Bravo also had the uncanny knack of utilizing scandal to garner headlines. During an August 1968 corrida, playing to the tourist crowds of Tijuana, Bravo "requested the animal be spared. This, in turn, was denied, and the torero [Bravo] who refused to kill the bull was escorted to the local jail and fined". Bravo received headlines for his defiance. Only one month earlier, at a July 1968 corrida, Bravo had used a similar press-grabbing tactic, when he was not performing his best, and another matador's superior performance was poised to gain the next day's headlines. Before that corrida ended, Bravo cursed at the bullring judge, just enough to infuriate the judge so that Bravo was immediately arrested and jailed. Cameras captured countless photos of Bravo being cuffed, escorted from the bullring, and locked in a jail cell. The next day, the newspapers' headlines boldly declared that Jaime Bravo had been jailed. Much further down the page, and in much smaller type, only a few sentences detailed the other matador's brilliant performance.
Never a dull moment for the crowds, gossip around Bravo was further promulgated by such actions as his behavior during a 1957 Tijuana bullfight, during which he tossed flowers to Ava Gardner from the ring. She was at the corrida with actor Gilbert Roland.
One of the biggest scandals concerning Bravo's misadventures was related to Arabella Arbenz, daughter of Guatemala's former leftwing president Jacobo Arbenz. A fashion model and actress, Arbenz carried on a relationship with Bravo. She shot herself on October 5, 1965 after being spurned by Bravo after a bad bullfight.
Bravo was married three times. He first married actress Francesca De Scaffa in 1957. The marriage was a fiasco and was eventually annulled the same year by the appropriate magistrate, as a favor to Bravo's friend Pablo Picasso, who gave the signed annulment to Bravo as a belated wedding gift.
In 1957, Bravo married the actress Ann Robinson, by whom he had his first two sons, Jaime and Estefan. In 1967, two years after appearing in a 1965 Las Vegas promotional bullfight, he married a Las Vegas showgirl named Monica Lind (from Les Folies Bergère), by whom he had his third and final son, named Aleco Jaime Bravo.
Final years and deathEdit

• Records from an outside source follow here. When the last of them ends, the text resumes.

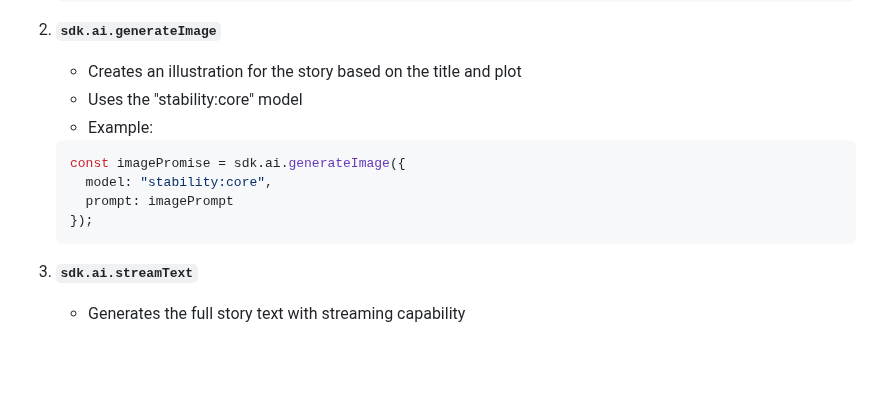
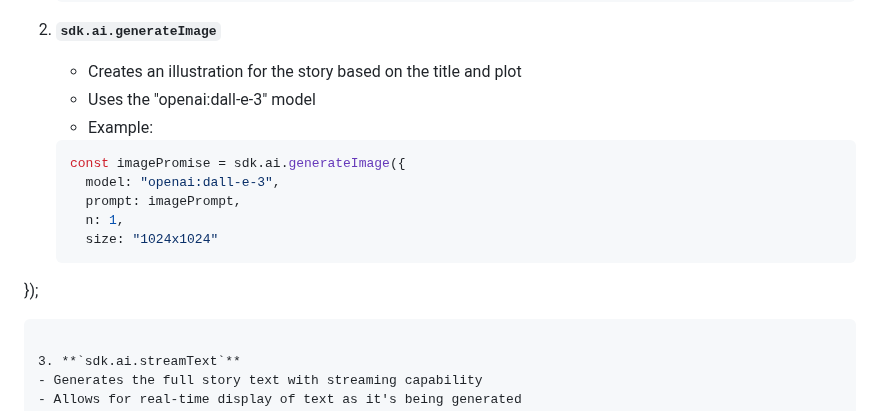
Before and after one commit to deco-cx/ai-storyteller, a Markdown page: explain/create.md, the part around the change. Drawn GitHub-style; blank space fills up the shorter version.

Commit message:
refactor: adjust image model

````diff
--- a/explain/create.md
+++ b/explain/create.md
@@ -41,13 +41,15 @@ The route makes extensive use of the SDK APIs to generate content and manage fil
 
 2. **`sdk.ai.generateImage`**
    - Creates an illustration for the story based on the title and plot
-   - Uses the "stability:core" model
+   - Uses the "openai:dall-e-3" model
    - Example:
    ```javascript
    const imagePromise = sdk.ai.generateImage({
-     model: "stability:core",
-     prompt: imagePrompt
-   });
+     model: "openai:dall-e-3",
+     prompt: imagePrompt,
+     n: 1,
+     size: "1024x1024"
+  });
    ```
 
 3. **`sdk.ai.streamText`**
````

By the late 1960s, Bravo was a renowned bullfighter, known still for his charisma and good looks. He began looking to the film world for a career that might suit him once he retired from the bulls. There were a variety of production companies keen to give him a chance in film. His profile remained such that he could still draw crowds from within the Mexican interior and the USA, especially with a large following in border towns such as Tijuana, Nogales, Juarez and Matamoros, and states such as California, Arizona, and Texas.
On February 2, 1970, Bravo and his driver were killed in a car accident near Zacatecas, Mexico. Eloy Cavazos, a fellow matador, who was one of Jaime's protégés, was also in the car, but survived. Cavazos continued on to have a very long career as one of Mexico's, and the world's, top matadors.